(Items listed in a dataset)
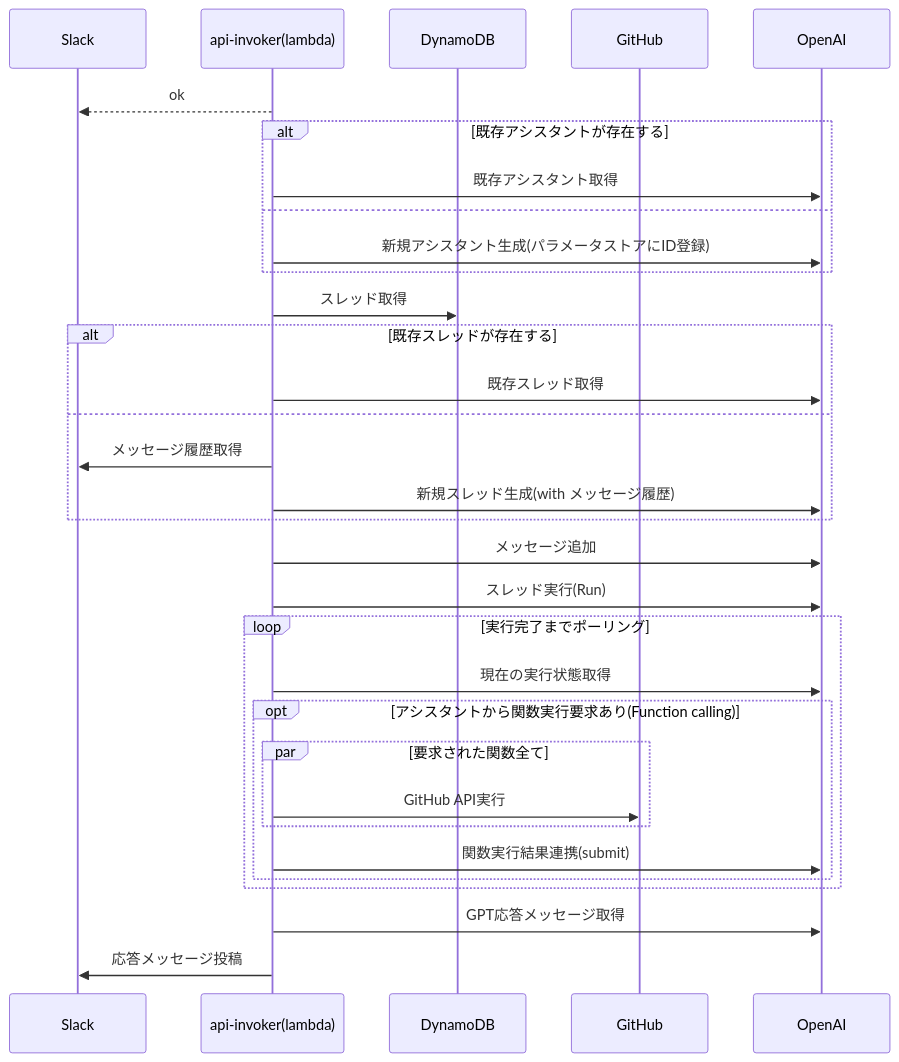
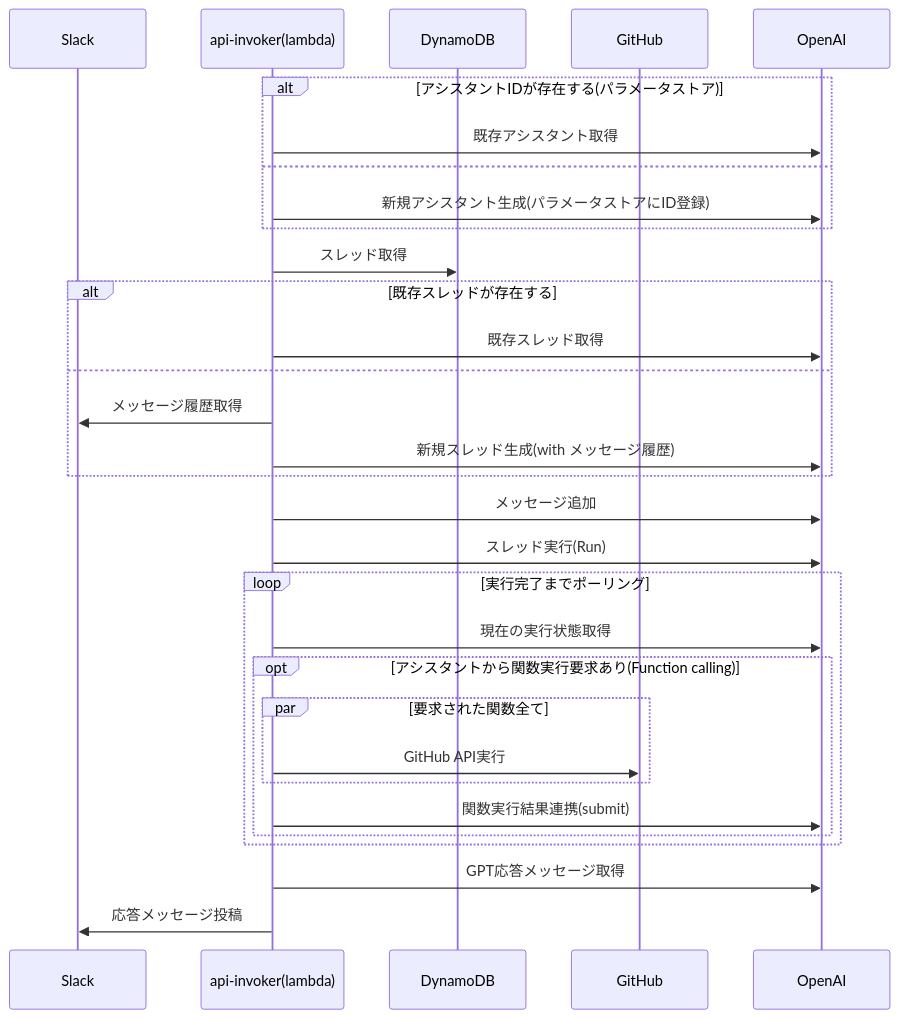
The diagram in src/posts/blogs/2023/1206_slack-github-assistantsapi.md (mamezou-tech/mamezou-tech-site), drawn with Mermaid before and after one commit.

Commit message:
fix: sequence

````diff
--- a/src/posts/blogs/2023/1206_slack-github-assistantsapi.md
+++ b/src/posts/blogs/2023/1206_slack-github-assistantsapi.md
@@ -124,34 +124,33 @@
 ```mermaid
 sequenceDiagram
     participant S as Slack
     participant I as api-invoker(lambda)
     participant D as DynamoDB
     participant G as GitHub
     participant O as OpenAI
-    I -->> S: ok
-    alt 既存アシスタントが存在する
+    alt アシスタントIDが存在する(パラメータストア)
         I ->> O: 既存アシスタント取得
     else
         I ->> O: 新規アシスタント生成(パラメータストアにID登録)
     end
     I ->> D: スレッド取得
     alt 既存スレッドが存在する
         I ->> O: 既存スレッド取得
     else
         I ->> S: メッセージ履歴取得
         I ->> O: 新規スレッド生成(with メッセージ履歴)
     end
     I ->> O: メッセージ追加
     I ->> O: スレッド実行(Run)
     loop 実行完了までポーリング
         I ->> O: 現在の実行状態取得
         opt アシスタントから関数実行要求あり(Function calling)
             par 要求された関数全て
                 I ->> G: GitHub API実行
             end
             I ->> O: 関数実行結果連携(submit)
         end
     end
     I ->> O: GPT応答メッセージ取得
     I ->> S: 応答メッセージ投稿
 ```
````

■ What needs to be done: I need the entries printed exactly, with each picture left out.

■ Exercise response:
The diagram in src/posts/blogs/2023/1206_slack-github-assistantsapi.md (mamezou-tech/mamezou-tech-site), drawn with Mermaid before and after one commit.

Commit message:
fix: sequence

````diff
--- a/src/posts/blogs/2023/1206_slack-github-assistantsapi.md
+++ b/src/posts/blogs/2023/1206_slack-github-assistantsapi.md
@@ -124,34 +124,33 @@
 ```mermaid
 sequenceDiagram
     participant S as Slack
     participant I as api-invoker(lambda)
     participant D as DynamoDB
     participant G as GitHub
     participant O as OpenAI
-    I -->> S: ok
-    alt 既存アシスタントが存在する
+    alt アシスタントIDが存在する(パラメータストア)
         I ->> O: 既存アシスタント取得
     else
         I ->> O: 新規アシスタント生成(パラメータストアにID登録)
     end
     I ->> D: スレッド取得
     alt 既存スレッドが存在する
         I ->> O: 既存スレッド取得
     else
         I ->> S: メッセージ履歴取得
         I ->> O: 新規スレッド生成(with メッセージ履歴)
     end
     I ->> O: メッセージ追加
     I ->> O: スレッド実行(Run)
     loop 実行完了までポーリング
         I ->> O: 現在の実行状態取得
         opt アシスタントから関数実行要求あり(Function calling)
             par 要求された関数全て
                 I ->> G: GitHub API実行
             end
             I ->> O: 関数実行結果連携(submit)
         end
     end
     I ->> O: GPT応答メッセージ取得
     I ->> S: 応答メッセージ投稿
 ```
````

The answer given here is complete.